Let me end by repeating a challenge that I have put forth on many occasions in many different settings in recent years, and never found a taker. I came to teach at Southern Seminary in 1988 – literally a lifetime ago for many of my students. In all those years, no one in the ELCA has ever asked me, as a theologian of the church, to come and talk to them about the Lord Jesus Christ. I find that odd, and not a little disturbing. I don’t say that the South Carolina Synod needs for meto talk to them about Jesus – I’m definitely not angling for more to do. But wouldn’t it be lovely if the South Carolina Synod became known in the ELCA for scheduling as many “events” and programs designed solely and specifically, without any other agenda, to focus attention on Jesus Christ as he is attested to us in Holy Scripture, as it does for stewardship, church growth, and conflict management. Come, Holy Spirit! And thank you for your patience.

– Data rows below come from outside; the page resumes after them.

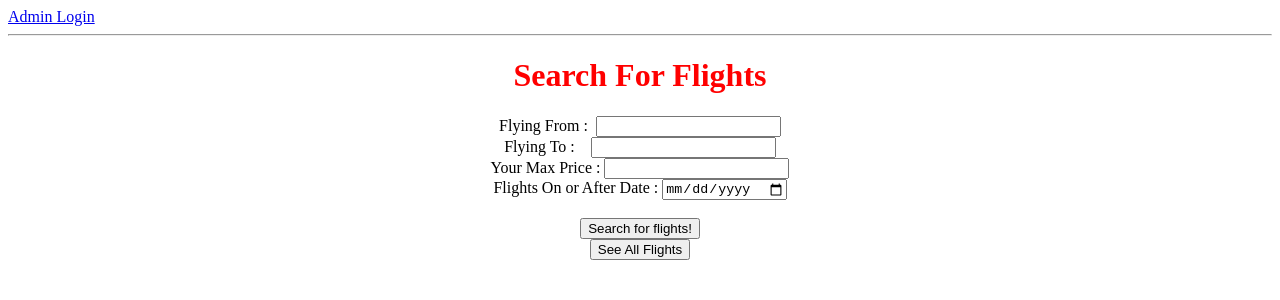
Repository: tuskhillare/FlyAway-1.0-
Page: http://localhost/FlyAway/
The author's editor kept a copy of each file at every save. The page is drawn from the files as they stood at one save, then again after the next save.
The browser window is 1280 px wide. The pictures show the whole page.
The page is served by Tomcat 9. Other server files are loaded and not shown.

Above is the page before, as saved 2021-10-01 13:26:04.

### Source Code/FlyAway/src/main/webapp/index.jsp
<!DOCTYPE html>
<html>
<head>
<style type="text/css">
h1{color:red;}
</style>
<meta charset="UTF-8">
<title>Welcome To Fly Away Ticket Booking Portal</title>
</head>
<body>
	<a href="Login.jsp">Admin Login</a>
	<hr>
	<center>
	<h1>Search For Flights</h1>
	<form name="searchForFlights" method="GET" action="SearchFlights">
		Flying From : &nbsp;<input type="text" name="source" > <br/>
		Flying To : &nbsp;&nbsp;&nbsp;<input type="text" name="destination"> <br/>
		Your Max Price : <input type="number" name="price"> <br/>
		Flights On or After Date : <input type="date" name="date"> <br/>
		<br/>
		<input type="submit" value="Search for flights!">
	</form>
	<form name ="seeAllFlights" method="GET" action="SeeAllFlights">
		<input type="submit" value="See All Flights">
	</form>
	</center>
</body>
</html>

After the next save:
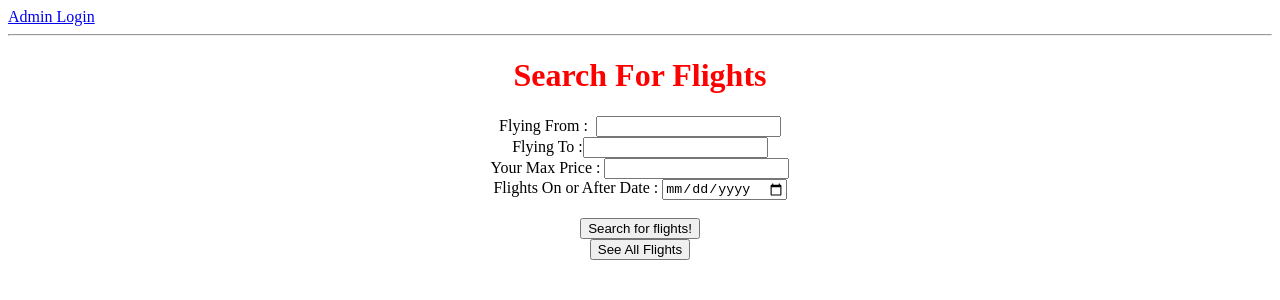
Saved 38 s later.
--- a/Source Code/FlyAway/src/main/webapp/index.jsp
+++ b/Source Code/FlyAway/src/main/webapp/index.jsp
@@ -14,7 +14,7 @@ h1{color:red;}
 	<h1>Search For Flights</h1>
 	<form name="searchForFlights" method="GET" action="SearchFlights">
 		Flying From : &nbsp;<input type="text" name="source" > <br/>
-		Flying To : &nbsp;&nbsp;&nbsp;<input type="text" name="destination"> <br/>
+		Flying To :<input type="text" name="destination"> <br/>
 		Your Max Price : <input type="number" name="price"> <br/>
 		Flights On or After Date : <input type="date" name="date"> <br/>
 		<br/>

1. Michael Root, “Identity and Difference: The Ecumenical Problem,” in: Bruce Marshall, ed., Theology and Dialogue: Essays in Conversation with George Lindbeck (Notre Dame, Indiana: Notre Dame University Press, 1990). 165-190.
2. This is my somewhat rough paraphrase. Root’s own formulation of a test for consensus between churches is worth citing: “Can they perform together regularly and in a comprehensive range of situations the activities either considers essential to the identity of the church as church without violating either’s understanding of the identity of the church?” (181).
3. I use the term “traditionalist” in this context to refer to those who affirm the traditional Christian teaching on the matters at issue in the Churchwide Assembly actions, not to suggest that those who advocate revising that teaching lack all commitment to the Christian tradition.
4. More recent proposals have retreated from this and would grant Candidacy Committees greater freedom of conscience. But who cannot see that a church in which prospective candidates for the ministry are liable to be told by synodical committees, “Try that Synod over there – they might take you” is a seriously divided church?
5. Note that our “Lutheran identity” is not the same as our Lutheran heritage. Our Lutheran identity is what we have done with our Lutheran heritage, the way in which we have received it. One can have plenty of confidence in the heritage of Lutheranism without having any particular confidence that we have received it fully and without distortion.